- _TASK GOAL_:
Please provide the entries below again, word for word.

++++++++

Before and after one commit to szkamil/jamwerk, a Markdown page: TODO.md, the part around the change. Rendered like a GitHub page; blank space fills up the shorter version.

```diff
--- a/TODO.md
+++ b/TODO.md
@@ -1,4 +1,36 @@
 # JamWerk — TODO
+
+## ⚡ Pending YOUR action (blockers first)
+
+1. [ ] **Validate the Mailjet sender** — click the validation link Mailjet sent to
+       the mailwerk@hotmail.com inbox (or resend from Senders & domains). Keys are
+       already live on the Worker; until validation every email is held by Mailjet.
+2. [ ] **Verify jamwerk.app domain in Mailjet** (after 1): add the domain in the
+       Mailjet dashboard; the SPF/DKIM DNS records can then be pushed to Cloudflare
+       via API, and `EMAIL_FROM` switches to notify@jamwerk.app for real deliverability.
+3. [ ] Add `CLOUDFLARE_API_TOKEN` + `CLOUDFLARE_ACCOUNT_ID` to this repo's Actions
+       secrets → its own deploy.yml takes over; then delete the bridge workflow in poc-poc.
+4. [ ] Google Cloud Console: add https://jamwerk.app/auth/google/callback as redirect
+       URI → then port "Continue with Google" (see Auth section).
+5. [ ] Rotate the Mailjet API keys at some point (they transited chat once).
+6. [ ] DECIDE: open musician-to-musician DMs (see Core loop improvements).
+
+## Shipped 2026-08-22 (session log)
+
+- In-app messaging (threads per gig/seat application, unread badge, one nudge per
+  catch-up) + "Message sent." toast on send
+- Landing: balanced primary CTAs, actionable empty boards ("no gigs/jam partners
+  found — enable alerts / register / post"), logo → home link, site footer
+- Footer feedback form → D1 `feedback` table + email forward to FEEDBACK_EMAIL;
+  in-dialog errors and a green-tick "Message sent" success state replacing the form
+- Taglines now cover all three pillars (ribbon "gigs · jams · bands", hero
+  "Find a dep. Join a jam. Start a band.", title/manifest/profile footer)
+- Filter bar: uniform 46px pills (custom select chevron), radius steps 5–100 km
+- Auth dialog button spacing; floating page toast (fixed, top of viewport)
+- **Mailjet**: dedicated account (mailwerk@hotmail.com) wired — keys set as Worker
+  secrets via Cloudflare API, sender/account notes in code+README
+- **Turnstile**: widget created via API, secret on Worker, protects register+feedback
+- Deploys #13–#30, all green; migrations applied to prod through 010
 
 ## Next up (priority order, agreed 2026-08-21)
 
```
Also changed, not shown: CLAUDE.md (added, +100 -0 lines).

++++++++

- _OUTPUT FOR THIS TASK_:
Before and after one commit to szkamil/jamwerk, a Markdown page: TODO.md, the part around the change. Rendered like a GitHub page; blank space fills up the shorter version.

```diff
--- a/TODO.md
+++ b/TODO.md
@@ -1,4 +1,36 @@
 # JamWerk — TODO
+
+## ⚡ Pending YOUR action (blockers first)
+
+1. [ ] **Validate the Mailjet sender** — click the validation link Mailjet sent to
+       the mailwerk@hotmail.com inbox (or resend from Senders & domains). Keys are
+       already live on the Worker; until validation every email is held by Mailjet.
+2. [ ] **Verify jamwerk.app domain in Mailjet** (after 1): add the domain in the
+       Mailjet dashboard; the SPF/DKIM DNS records can then be pushed to Cloudflare
+       via API, and `EMAIL_FROM` switches to notify@jamwerk.app for real deliverability.
+3. [ ] Add `CLOUDFLARE_API_TOKEN` + `CLOUDFLARE_ACCOUNT_ID` to this repo's Actions
+       secrets → its own deploy.yml takes over; then delete the bridge workflow in poc-poc.
+4. [ ] Google Cloud Console: add https://jamwerk.app/auth/google/callback as redirect
+       URI → then port "Continue with Google" (see Auth section).
+5. [ ] Rotate the Mailjet API keys at some point (they transited chat once).
+6. [ ] DECIDE: open musician-to-musician DMs (see Core loop improvements).
+
+## Shipped 2026-08-22 (session log)
+
+- In-app messaging (threads per gig/seat application, unread badge, one nudge per
+  catch-up) + "Message sent." toast on send
+- Landing: balanced primary CTAs, actionable empty boards ("no gigs/jam partners
+  found — enable alerts / register / post"), logo → home link, site footer
+- Footer feedback form → D1 `feedback` table + email forward to FEEDBACK_EMAIL;
+  in-dialog errors and a green-tick "Message sent" success state replacing the form
+- Taglines now cover all three pillars (ribbon "gigs · jams · bands", hero
+  "Find a dep. Join a jam. Start a band.", title/manifest/profile footer)
+- Filter bar: uniform 46px pills (custom select chevron), radius steps 5–100 km
+- Auth dialog button spacing; floating page toast (fixed, top of viewport)
+- **Mailjet**: dedicated account (mailwerk@hotmail.com) wired — keys set as Worker
+  secrets via Cloudflare API, sender/account notes in code+README
+- **Turnstile**: widget created via API, secret on Worker, protects register+feedback
+- Deploys #13–#30, all green; migrations applied to prod through 010
 
 ## Next up (priority order, agreed 2026-08-21)
 
```
Also changed, not shown: CLAUDE.md (added, +100 -0 lines).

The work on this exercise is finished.